#### Data to process ####

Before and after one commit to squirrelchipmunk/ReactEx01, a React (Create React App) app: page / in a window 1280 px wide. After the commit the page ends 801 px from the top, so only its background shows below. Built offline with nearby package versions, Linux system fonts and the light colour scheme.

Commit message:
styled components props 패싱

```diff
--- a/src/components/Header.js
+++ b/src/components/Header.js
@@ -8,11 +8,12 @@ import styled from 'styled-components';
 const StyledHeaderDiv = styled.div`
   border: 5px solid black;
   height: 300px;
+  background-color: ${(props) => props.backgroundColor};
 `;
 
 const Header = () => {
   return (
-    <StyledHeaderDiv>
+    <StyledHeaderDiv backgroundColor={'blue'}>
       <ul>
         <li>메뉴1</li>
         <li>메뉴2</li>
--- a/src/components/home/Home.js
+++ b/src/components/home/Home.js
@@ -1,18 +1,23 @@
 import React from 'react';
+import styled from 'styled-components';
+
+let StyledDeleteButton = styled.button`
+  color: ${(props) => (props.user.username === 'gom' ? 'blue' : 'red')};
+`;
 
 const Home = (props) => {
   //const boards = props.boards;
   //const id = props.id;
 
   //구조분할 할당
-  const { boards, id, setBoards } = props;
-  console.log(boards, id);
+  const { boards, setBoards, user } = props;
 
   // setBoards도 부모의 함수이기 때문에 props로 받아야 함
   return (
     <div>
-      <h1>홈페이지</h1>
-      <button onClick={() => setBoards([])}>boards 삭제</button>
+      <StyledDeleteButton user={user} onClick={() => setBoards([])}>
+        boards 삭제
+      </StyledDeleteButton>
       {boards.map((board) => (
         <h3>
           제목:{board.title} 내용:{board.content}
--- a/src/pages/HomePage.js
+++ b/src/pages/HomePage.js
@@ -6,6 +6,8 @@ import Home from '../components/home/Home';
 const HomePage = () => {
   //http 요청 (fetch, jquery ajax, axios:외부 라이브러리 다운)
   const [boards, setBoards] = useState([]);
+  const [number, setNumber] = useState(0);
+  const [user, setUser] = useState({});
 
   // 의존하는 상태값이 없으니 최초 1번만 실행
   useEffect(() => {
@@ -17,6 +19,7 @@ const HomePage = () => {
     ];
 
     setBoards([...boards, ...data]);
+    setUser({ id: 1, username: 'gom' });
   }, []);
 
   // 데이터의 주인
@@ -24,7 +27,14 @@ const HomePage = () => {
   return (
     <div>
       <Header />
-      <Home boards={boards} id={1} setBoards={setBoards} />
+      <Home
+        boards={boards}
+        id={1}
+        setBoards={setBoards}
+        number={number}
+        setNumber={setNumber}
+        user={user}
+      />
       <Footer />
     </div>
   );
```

####

* Task goal: Determine how many lines of the entries hold "StyledDeleteButton", and reply with that number only.

* Solution below: 3